Front-end code change data
***

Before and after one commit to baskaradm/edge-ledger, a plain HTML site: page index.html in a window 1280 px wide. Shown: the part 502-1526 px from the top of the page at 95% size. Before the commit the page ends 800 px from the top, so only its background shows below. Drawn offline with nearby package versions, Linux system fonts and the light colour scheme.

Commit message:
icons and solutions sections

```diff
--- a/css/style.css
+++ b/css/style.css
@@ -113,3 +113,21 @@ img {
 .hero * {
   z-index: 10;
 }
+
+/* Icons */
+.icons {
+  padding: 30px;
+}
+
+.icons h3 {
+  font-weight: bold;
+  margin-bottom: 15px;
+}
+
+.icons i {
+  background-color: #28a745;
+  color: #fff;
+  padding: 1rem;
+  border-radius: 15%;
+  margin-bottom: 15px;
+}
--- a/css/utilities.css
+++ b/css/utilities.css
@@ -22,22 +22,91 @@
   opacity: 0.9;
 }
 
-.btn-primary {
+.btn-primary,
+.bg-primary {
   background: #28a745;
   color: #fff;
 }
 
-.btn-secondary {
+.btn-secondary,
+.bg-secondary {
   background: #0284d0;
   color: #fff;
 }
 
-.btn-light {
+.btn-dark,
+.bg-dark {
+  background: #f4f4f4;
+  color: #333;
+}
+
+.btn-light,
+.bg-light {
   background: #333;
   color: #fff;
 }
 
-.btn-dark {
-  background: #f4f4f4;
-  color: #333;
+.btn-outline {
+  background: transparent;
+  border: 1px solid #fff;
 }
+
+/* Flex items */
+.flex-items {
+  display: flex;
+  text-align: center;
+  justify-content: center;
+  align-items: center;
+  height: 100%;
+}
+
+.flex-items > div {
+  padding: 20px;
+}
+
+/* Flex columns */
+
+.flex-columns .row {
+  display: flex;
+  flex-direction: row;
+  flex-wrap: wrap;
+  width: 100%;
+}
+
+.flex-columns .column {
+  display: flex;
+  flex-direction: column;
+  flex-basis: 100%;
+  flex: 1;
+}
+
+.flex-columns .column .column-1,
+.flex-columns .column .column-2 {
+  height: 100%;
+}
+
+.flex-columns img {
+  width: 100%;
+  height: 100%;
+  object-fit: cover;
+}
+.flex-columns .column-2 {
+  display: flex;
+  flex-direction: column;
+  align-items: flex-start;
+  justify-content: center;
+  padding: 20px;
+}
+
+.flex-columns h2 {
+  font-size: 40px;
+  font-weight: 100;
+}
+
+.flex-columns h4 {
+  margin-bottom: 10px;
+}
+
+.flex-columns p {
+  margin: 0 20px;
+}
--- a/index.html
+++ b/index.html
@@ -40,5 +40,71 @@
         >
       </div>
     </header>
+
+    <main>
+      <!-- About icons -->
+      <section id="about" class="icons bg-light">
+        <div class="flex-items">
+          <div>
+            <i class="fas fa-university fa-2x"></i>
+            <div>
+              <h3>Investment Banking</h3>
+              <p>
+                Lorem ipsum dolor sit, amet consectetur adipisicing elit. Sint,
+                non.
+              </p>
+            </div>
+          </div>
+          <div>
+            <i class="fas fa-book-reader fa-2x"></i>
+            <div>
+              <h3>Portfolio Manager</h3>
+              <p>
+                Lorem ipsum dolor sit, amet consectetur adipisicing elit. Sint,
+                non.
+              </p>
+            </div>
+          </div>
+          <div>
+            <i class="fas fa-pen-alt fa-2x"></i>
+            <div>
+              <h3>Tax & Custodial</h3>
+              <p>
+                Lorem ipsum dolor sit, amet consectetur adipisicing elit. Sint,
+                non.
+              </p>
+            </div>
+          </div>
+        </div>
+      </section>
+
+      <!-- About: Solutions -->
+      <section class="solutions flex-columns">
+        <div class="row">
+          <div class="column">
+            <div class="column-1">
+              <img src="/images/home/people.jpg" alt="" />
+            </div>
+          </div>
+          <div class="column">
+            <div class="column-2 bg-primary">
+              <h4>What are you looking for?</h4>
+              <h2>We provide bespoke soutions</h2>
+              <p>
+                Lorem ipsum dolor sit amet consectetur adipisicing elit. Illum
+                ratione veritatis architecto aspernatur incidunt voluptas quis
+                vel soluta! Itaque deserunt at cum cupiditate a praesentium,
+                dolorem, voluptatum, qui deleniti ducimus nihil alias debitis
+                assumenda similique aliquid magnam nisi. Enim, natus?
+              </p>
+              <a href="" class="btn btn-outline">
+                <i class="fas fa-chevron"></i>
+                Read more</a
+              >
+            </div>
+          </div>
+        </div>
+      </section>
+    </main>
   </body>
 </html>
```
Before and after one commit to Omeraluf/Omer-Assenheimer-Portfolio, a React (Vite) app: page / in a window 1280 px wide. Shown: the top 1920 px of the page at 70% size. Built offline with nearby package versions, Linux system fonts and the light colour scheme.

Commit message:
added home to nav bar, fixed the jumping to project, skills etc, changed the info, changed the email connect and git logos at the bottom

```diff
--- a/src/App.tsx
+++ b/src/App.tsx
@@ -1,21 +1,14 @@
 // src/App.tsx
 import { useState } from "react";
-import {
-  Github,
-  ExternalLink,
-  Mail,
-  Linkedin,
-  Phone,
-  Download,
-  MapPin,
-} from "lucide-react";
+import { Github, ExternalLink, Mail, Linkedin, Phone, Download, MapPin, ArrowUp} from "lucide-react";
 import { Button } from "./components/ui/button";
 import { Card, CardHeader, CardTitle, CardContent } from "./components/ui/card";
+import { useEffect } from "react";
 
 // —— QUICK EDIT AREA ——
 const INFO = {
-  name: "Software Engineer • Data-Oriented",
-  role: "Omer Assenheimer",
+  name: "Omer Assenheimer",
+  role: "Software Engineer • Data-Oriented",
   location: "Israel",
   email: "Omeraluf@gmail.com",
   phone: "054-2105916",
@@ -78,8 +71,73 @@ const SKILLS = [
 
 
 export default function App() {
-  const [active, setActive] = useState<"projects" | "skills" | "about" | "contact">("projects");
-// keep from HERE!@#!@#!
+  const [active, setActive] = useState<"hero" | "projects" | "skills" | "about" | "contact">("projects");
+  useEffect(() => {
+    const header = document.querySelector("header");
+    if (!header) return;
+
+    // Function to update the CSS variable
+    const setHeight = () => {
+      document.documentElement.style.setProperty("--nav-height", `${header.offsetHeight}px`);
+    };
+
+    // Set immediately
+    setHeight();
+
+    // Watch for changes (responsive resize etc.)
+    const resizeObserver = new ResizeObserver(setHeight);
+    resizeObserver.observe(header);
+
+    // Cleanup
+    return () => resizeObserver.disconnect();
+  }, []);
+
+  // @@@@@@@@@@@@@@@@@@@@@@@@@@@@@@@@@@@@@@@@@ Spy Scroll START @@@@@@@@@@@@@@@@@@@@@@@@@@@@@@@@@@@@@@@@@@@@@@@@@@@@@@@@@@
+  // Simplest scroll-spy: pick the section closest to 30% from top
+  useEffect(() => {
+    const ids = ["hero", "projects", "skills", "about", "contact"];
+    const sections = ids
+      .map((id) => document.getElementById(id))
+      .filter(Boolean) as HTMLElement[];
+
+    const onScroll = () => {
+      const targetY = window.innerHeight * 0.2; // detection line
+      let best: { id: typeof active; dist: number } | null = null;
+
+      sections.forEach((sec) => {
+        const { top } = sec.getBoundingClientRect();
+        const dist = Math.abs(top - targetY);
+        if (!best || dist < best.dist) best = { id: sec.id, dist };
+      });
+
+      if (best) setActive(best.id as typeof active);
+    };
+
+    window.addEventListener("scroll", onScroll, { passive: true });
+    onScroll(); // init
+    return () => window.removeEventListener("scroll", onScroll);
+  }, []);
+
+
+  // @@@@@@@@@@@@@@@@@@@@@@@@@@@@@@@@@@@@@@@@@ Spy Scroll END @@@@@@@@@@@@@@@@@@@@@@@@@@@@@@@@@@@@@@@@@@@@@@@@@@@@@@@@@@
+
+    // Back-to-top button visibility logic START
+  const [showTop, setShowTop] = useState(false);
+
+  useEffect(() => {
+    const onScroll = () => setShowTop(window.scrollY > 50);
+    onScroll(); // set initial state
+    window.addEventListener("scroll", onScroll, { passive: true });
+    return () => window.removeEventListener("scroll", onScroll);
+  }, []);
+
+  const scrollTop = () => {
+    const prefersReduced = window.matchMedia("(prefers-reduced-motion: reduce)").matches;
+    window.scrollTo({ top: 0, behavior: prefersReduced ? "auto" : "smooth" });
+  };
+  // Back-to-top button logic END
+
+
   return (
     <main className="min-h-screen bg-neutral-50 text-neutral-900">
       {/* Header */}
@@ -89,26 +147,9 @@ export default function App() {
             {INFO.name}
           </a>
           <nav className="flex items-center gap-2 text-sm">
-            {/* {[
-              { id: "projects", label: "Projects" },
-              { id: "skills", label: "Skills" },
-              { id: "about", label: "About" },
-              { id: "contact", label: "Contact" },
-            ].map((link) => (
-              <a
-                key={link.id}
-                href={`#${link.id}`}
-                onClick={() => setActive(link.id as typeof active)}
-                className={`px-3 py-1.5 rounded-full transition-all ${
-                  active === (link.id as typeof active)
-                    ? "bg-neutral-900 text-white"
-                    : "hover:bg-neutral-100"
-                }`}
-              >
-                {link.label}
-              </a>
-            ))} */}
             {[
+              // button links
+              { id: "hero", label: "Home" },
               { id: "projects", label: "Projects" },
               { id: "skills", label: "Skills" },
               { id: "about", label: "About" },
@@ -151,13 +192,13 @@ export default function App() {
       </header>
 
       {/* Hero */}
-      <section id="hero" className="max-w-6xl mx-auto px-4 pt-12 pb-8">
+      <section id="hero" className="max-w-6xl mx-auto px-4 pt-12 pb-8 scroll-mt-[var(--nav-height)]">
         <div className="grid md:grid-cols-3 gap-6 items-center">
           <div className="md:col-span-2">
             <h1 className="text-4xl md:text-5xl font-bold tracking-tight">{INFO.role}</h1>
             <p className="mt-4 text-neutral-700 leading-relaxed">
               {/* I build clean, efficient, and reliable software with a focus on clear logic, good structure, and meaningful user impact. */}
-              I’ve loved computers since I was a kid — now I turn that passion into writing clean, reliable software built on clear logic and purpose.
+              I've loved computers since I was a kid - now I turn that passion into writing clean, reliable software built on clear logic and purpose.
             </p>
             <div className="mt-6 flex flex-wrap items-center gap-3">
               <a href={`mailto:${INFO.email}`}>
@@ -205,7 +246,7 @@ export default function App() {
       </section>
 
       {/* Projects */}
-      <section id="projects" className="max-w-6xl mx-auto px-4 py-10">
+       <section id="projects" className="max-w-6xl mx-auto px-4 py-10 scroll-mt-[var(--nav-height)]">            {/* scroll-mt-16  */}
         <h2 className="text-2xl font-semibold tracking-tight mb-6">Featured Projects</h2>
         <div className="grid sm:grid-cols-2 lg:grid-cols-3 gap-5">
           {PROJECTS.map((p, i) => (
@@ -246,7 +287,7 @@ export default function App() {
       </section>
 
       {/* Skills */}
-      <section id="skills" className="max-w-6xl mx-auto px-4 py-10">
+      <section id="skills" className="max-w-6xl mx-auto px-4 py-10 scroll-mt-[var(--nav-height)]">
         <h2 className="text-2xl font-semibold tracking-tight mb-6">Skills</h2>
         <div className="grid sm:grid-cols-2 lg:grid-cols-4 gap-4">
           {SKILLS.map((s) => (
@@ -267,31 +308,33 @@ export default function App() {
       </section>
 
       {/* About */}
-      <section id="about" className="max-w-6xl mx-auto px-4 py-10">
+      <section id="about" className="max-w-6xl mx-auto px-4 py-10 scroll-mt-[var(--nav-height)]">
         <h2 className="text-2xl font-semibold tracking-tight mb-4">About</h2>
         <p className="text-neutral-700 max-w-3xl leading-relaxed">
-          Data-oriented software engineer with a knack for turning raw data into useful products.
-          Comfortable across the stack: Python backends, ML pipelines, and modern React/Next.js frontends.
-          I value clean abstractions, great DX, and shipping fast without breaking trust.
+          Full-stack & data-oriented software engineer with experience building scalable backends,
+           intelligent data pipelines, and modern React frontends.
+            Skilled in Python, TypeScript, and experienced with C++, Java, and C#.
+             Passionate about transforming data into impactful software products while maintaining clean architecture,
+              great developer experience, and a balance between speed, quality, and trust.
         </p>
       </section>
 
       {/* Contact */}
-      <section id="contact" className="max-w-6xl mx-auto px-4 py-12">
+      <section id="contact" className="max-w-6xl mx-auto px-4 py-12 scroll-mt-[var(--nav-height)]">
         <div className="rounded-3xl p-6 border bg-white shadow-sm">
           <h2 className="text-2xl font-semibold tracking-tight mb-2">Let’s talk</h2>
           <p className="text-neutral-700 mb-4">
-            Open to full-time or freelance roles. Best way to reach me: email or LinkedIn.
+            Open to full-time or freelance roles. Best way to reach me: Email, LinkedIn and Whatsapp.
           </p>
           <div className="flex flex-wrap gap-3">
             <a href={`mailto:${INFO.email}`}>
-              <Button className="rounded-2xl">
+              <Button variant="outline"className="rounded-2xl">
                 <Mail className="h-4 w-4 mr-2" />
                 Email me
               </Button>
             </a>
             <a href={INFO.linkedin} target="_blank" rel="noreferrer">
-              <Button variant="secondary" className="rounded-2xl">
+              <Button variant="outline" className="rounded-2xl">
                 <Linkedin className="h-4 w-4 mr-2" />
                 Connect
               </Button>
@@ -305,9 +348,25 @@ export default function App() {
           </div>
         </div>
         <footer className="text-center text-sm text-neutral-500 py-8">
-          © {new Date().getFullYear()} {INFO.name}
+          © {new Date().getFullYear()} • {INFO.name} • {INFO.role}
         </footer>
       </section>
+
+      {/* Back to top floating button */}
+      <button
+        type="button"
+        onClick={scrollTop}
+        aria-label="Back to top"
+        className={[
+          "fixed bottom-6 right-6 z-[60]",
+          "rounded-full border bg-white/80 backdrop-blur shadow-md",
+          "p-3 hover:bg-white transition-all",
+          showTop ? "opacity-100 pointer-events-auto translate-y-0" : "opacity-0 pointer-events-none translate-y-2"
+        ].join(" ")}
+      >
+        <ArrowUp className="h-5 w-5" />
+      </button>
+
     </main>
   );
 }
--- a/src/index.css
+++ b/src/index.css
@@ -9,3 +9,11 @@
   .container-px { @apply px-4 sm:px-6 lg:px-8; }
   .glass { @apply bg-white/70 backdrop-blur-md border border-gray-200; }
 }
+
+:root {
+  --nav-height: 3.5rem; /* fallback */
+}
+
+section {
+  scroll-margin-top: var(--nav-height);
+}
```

***

What is being asked ->
Pull each line containing "columns" from the records.

Task result ->
+/* Flex columns */
+.flex-columns .row {
+.flex-columns .column {
+.flex-columns .column .column-1,
+.flex-columns .column .column-2 {
+.flex-columns img {
+.flex-columns .column-2 {
+.flex-columns h2 {
+.flex-columns h4 {
+.flex-columns p {
+      <section class="solutions flex-columns">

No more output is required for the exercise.